- _Collection entries_
────────────────
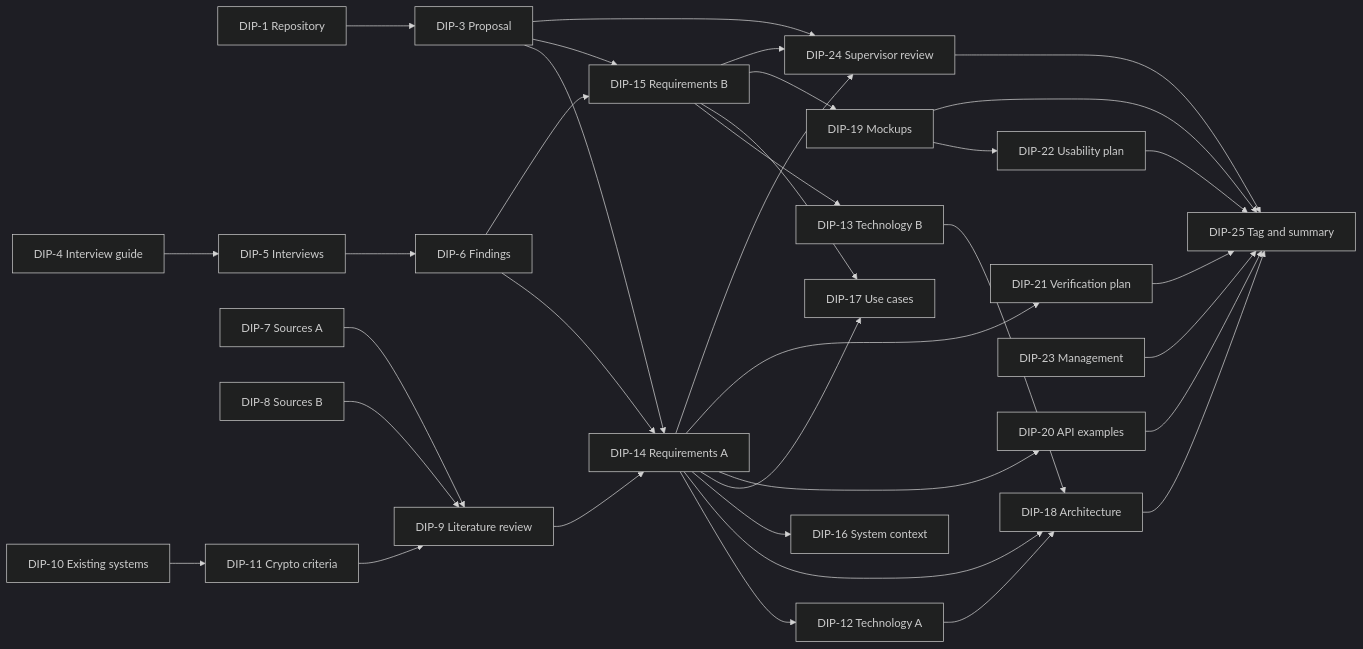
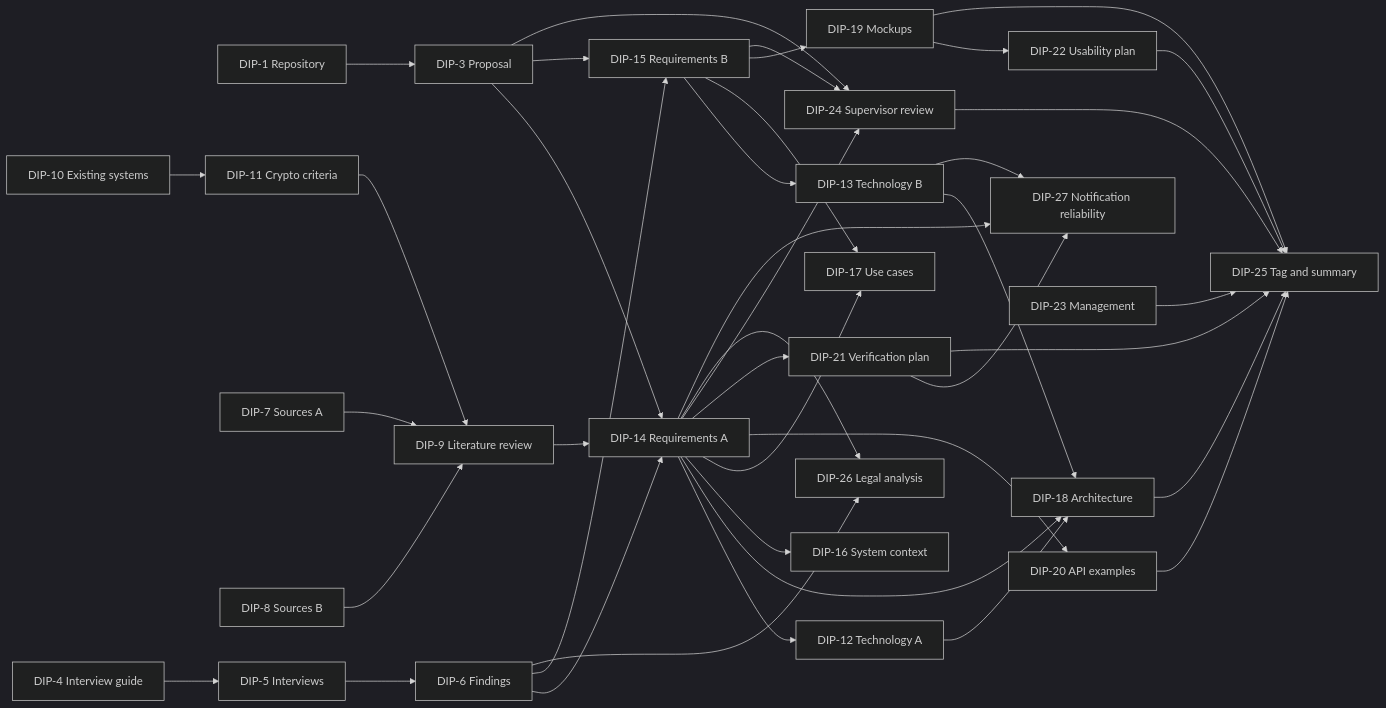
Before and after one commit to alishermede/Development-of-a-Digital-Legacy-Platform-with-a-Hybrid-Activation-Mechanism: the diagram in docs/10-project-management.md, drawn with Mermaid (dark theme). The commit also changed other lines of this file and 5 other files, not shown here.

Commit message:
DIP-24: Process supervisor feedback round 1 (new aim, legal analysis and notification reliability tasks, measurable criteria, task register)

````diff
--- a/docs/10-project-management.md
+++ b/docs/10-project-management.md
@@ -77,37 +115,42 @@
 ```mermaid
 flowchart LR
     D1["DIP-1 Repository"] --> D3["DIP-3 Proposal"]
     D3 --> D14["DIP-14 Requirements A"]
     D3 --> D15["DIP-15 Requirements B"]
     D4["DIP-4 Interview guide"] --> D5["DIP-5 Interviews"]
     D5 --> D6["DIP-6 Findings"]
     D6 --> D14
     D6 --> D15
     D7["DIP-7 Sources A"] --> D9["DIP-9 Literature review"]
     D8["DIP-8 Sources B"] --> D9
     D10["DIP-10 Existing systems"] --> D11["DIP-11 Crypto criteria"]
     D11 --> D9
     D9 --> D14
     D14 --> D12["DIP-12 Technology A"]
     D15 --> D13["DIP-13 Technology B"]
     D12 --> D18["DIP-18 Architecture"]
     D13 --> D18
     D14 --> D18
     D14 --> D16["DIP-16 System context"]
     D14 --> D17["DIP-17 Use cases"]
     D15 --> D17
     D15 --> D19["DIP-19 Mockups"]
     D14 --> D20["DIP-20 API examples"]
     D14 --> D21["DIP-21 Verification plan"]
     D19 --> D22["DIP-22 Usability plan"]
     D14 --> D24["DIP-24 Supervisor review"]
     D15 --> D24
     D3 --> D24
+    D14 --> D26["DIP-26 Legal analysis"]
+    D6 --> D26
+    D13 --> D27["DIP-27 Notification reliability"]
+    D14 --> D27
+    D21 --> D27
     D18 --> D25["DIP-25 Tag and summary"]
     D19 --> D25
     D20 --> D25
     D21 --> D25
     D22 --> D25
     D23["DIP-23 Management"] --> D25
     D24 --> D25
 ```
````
────────────────
Count every line of the records that includes "project", and give that number with no other words.

- _ANSWER FOR THIS EXERCISE_
3